▶ Task to carry out: The word "enum" may appear in lines of the data; say how many such lines there are, with nothing beyond the number.

(Source records Opens)

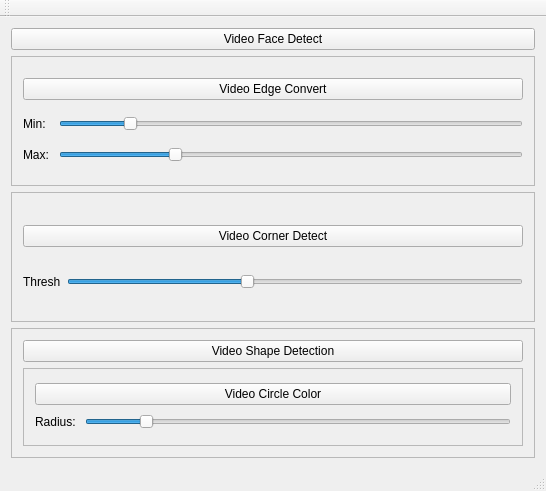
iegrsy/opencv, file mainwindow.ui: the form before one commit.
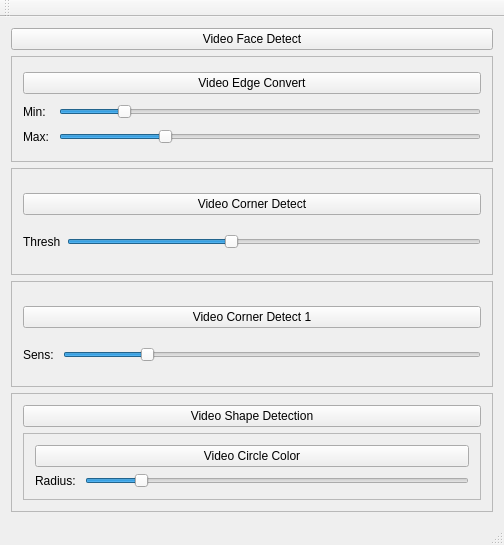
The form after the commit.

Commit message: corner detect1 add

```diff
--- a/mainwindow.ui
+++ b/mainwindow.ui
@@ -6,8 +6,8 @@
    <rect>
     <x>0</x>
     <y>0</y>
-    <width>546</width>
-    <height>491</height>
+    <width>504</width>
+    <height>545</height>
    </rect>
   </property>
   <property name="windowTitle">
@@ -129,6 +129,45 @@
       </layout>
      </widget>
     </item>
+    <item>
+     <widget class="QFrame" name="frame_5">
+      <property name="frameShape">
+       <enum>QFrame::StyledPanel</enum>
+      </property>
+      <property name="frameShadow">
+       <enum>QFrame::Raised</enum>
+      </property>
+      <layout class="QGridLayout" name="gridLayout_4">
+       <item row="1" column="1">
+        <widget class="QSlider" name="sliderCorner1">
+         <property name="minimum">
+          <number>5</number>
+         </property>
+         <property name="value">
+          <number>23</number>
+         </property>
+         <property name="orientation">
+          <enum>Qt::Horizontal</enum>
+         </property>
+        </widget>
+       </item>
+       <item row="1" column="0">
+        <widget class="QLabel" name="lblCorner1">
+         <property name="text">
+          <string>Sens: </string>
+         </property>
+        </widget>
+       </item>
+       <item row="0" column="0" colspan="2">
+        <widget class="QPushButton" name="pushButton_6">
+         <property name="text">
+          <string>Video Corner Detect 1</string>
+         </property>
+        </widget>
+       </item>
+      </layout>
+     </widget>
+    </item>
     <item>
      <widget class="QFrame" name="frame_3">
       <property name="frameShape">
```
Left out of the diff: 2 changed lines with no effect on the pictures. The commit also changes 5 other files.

(Source records Closes)

▶ Output: 3